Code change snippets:
———

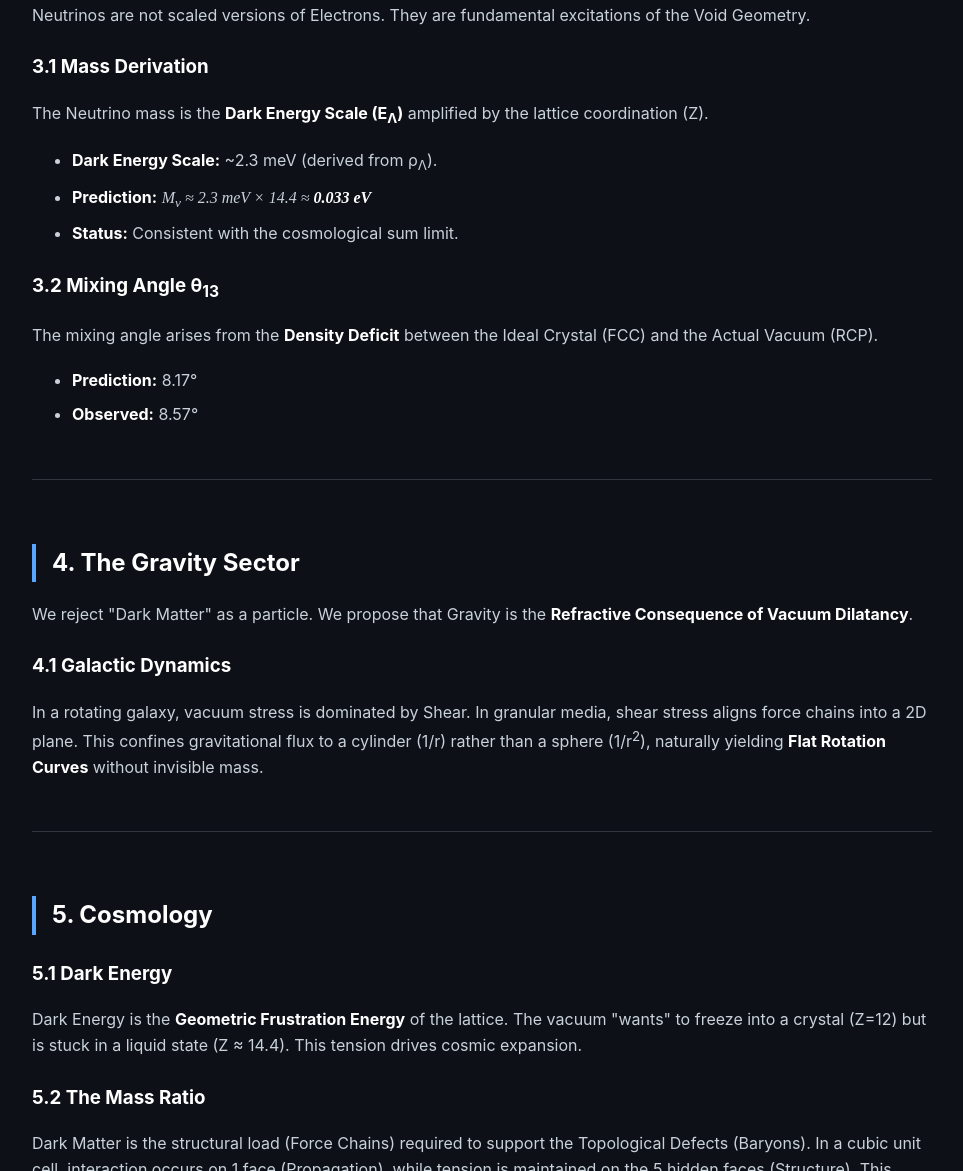
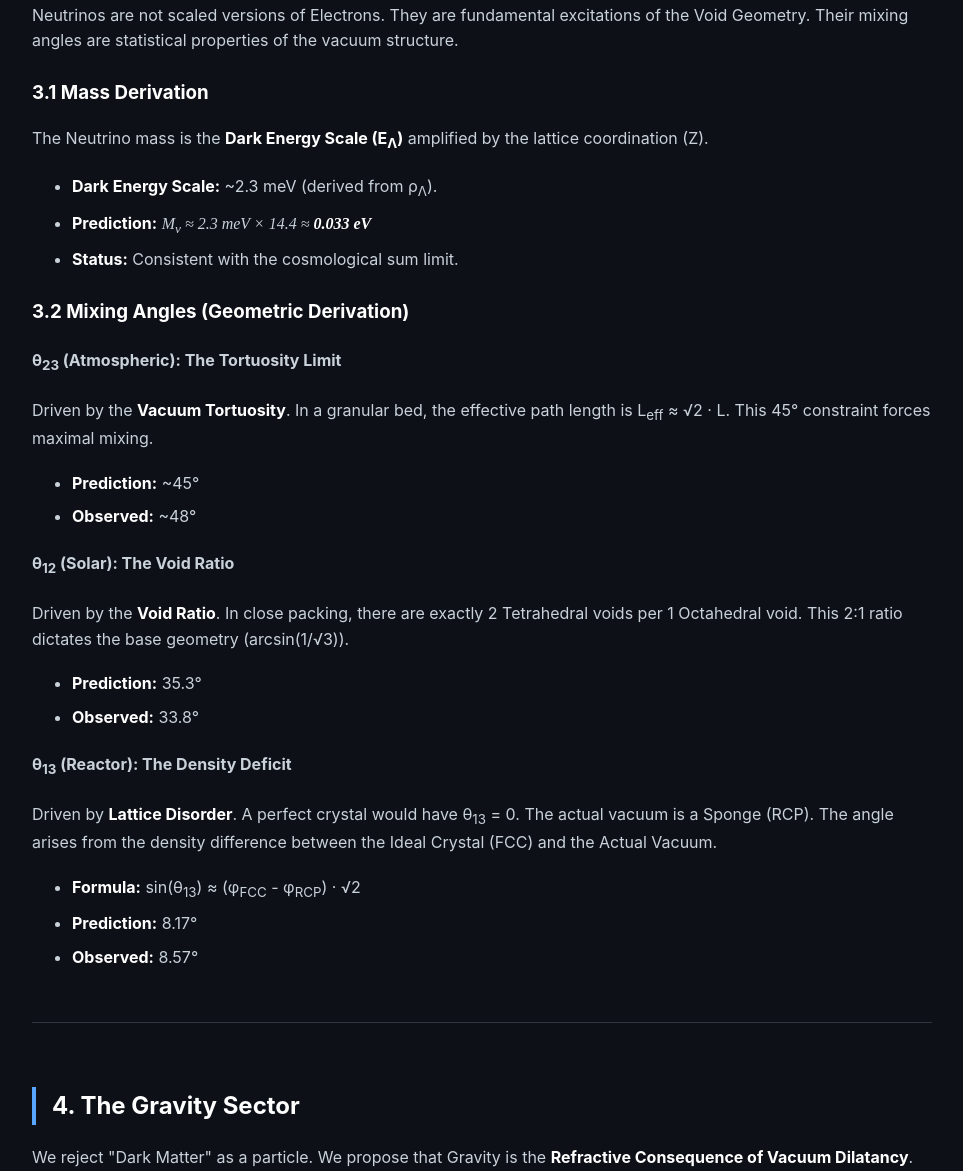
Before and after one commit to gomni1/SBF-Unified-Framework, a plain HTML site: page index.html in a window 1280 px wide. Shown: the part 2924-4095 px from the top of the page, without its empty margins (158-1121 px from the left). Drawn offline with Linux system fonts and the light colour scheme.

Commit message:
Update index.html

```diff
--- a/index.html
+++ b/index.html
@@ -246,9 +246,9 @@
         <p>At N=7, the required curvature exceeds the <strong>Inter-granular Friction Angle</strong> of the vacuum. The lattice "liquefies" (shears) before the knot can form. <strong>A 4th generation lepton is physically impossible.</strong></p>
     </section>
 
-    <section id="neutrinos">
+<section id="neutrinos">
         <h2>3. The Neutrino Sector (Void Scaling)</h2>
-        <p>Neutrinos are not scaled versions of Electrons. They are fundamental excitations of the Void Geometry.</p>
+        <p>Neutrinos are not scaled versions of Electrons. They are fundamental excitations of the Void Geometry. Their mixing angles are statistical properties of the vacuum structure.</p>
 
         <h3>3.1 Mass Derivation</h3>
         <p>The Neutrino mass is the <strong>Dark Energy Scale (E<sub>&Lambda;</sub>)</strong> amplified by the lattice coordination (Z).</p>
@@ -258,9 +258,26 @@
             <li><strong>Status:</strong> Consistent with the cosmological sum limit.</li>
         </ul>
 
-        <h3>3.2 Mixing Angle &theta;<sub>13</sub></h3>
-        <p>The mixing angle arises from the <strong>Density Deficit</strong> between the Ideal Crystal (FCC) and the Actual Vacuum (RCP).</p>
+        <h3>3.2 Mixing Angles (Geometric Derivation)</h3>
+
+        <h4>&theta;<sub>23</sub> (Atmospheric): The Tortuosity Limit</h4>
+        <p>Driven by the <strong>Vacuum Tortuosity</strong>. In a granular bed, the effective path length is L<sub>eff</sub> &approx; &radic;2 &middot; L. This 45&deg; constraint forces maximal mixing.</p>
         <ul>
+            <li><strong>Prediction:</strong> ~45&deg;</li>
+            <li><strong>Observed:</strong> ~48&deg;</li>
+        </ul>
+
+        <h4>&theta;<sub>12</sub> (Solar): The Void Ratio</h4>
+        <p>Driven by the <strong>Void Ratio</strong>. In close packing, there are exactly 2 Tetrahedral voids per 1 Octahedral void. This 2:1 ratio dictates the base geometry (arcsin(1/&radic;3)).</p>
+        <ul>
+            <li><strong>Prediction:</strong> 35.3&deg;</li>
+            <li><strong>Observed:</strong> 33.8&deg;</li>
+        </ul>
+
+        <h4>&theta;<sub>13</sub> (Reactor): The Density Deficit</h4>
+        <p>Driven by <strong>Lattice Disorder</strong>. A perfect crystal would have &theta;<sub>13</sub> = 0. The actual vacuum is a Sponge (RCP). The angle arises from the density difference between the Ideal Crystal (FCC) and the Actual Vacuum.</p>
+        <ul>
+            <li><strong>Formula:</strong> sin(&theta;<sub>13</sub>) &approx; (&phi;<sub>FCC</sub> - &phi;<sub>RCP</sub>) &middot; &radic;2</li>
             <li><strong>Prediction:</strong> 8.17&deg;</li>
             <li><strong>Observed:</strong> 8.57&deg;</li>
         </ul>
```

———

Each line of the records is to be reproduced exactly, and each picture dropped.

— Task result —
Before and after one commit to gomni1/SBF-Unified-Framework, a plain HTML site: page index.html in a window 1280 px wide. Shown: the part 2924-4095 px from the top of the page, without its empty margins (158-1121 px from the left). Drawn offline with Linux system fonts and the light colour scheme.

Commit message:
Update index.html

```diff
--- a/index.html
+++ b/index.html
@@ -246,9 +246,9 @@
         <p>At N=7, the required curvature exceeds the <strong>Inter-granular Friction Angle</strong> of the vacuum. The lattice "liquefies" (shears) before the knot can form. <strong>A 4th generation lepton is physically impossible.</strong></p>
     </section>
 
-    <section id="neutrinos">
+<section id="neutrinos">
         <h2>3. The Neutrino Sector (Void Scaling)</h2>
-        <p>Neutrinos are not scaled versions of Electrons. They are fundamental excitations of the Void Geometry.</p>
+        <p>Neutrinos are not scaled versions of Electrons. They are fundamental excitations of the Void Geometry. Their mixing angles are statistical properties of the vacuum structure.</p>
 
         <h3>3.1 Mass Derivation</h3>
         <p>The Neutrino mass is the <strong>Dark Energy Scale (E<sub>&Lambda;</sub>)</strong> amplified by the lattice coordination (Z).</p>
@@ -258,9 +258,26 @@
             <li><strong>Status:</strong> Consistent with the cosmological sum limit.</li>
         </ul>
 
-        <h3>3.2 Mixing Angle &theta;<sub>13</sub></h3>
-        <p>The mixing angle arises from the <strong>Density Deficit</strong> between the Ideal Crystal (FCC) and the Actual Vacuum (RCP).</p>
+        <h3>3.2 Mixing Angles (Geometric Derivation)</h3>
+
+        <h4>&theta;<sub>23</sub> (Atmospheric): The Tortuosity Limit</h4>
+        <p>Driven by the <strong>Vacuum Tortuosity</strong>. In a granular bed, the effective path length is L<sub>eff</sub> &approx; &radic;2 &middot; L. This 45&deg; constraint forces maximal mixing.</p>
         <ul>
+            <li><strong>Prediction:</strong> ~45&deg;</li>
+            <li><strong>Observed:</strong> ~48&deg;</li>
+        </ul>
+
+        <h4>&theta;<sub>12</sub> (Solar): The Void Ratio</h4>
+        <p>Driven by the <strong>Void Ratio</strong>. In close packing, there are exactly 2 Tetrahedral voids per 1 Octahedral void. This 2:1 ratio dictates the base geometry (arcsin(1/&radic;3)).</p>
+        <ul>
+            <li><strong>Prediction:</strong> 35.3&deg;</li>
+            <li><strong>Observed:</strong> 33.8&deg;</li>
+        </ul>
+
+        <h4>&theta;<sub>13</sub> (Reactor): The Density Deficit</h4>
+        <p>Driven by <strong>Lattice Disorder</strong>. A perfect crystal would have &theta;<sub>13</sub> = 0. The actual vacuum is a Sponge (RCP). The angle arises from the density difference between the Ideal Crystal (FCC) and the Actual Vacuum.</p>
+        <ul>
+            <li><strong>Formula:</strong> sin(&theta;<sub>13</sub>) &approx; (&phi;<sub>FCC</sub> - &phi;<sub>RCP</sub>) &middot; &radic;2</li>
             <li><strong>Prediction:</strong> 8.17&deg;</li>
             <li><strong>Observed:</strong> 8.57&deg;</li>
         </ul>
```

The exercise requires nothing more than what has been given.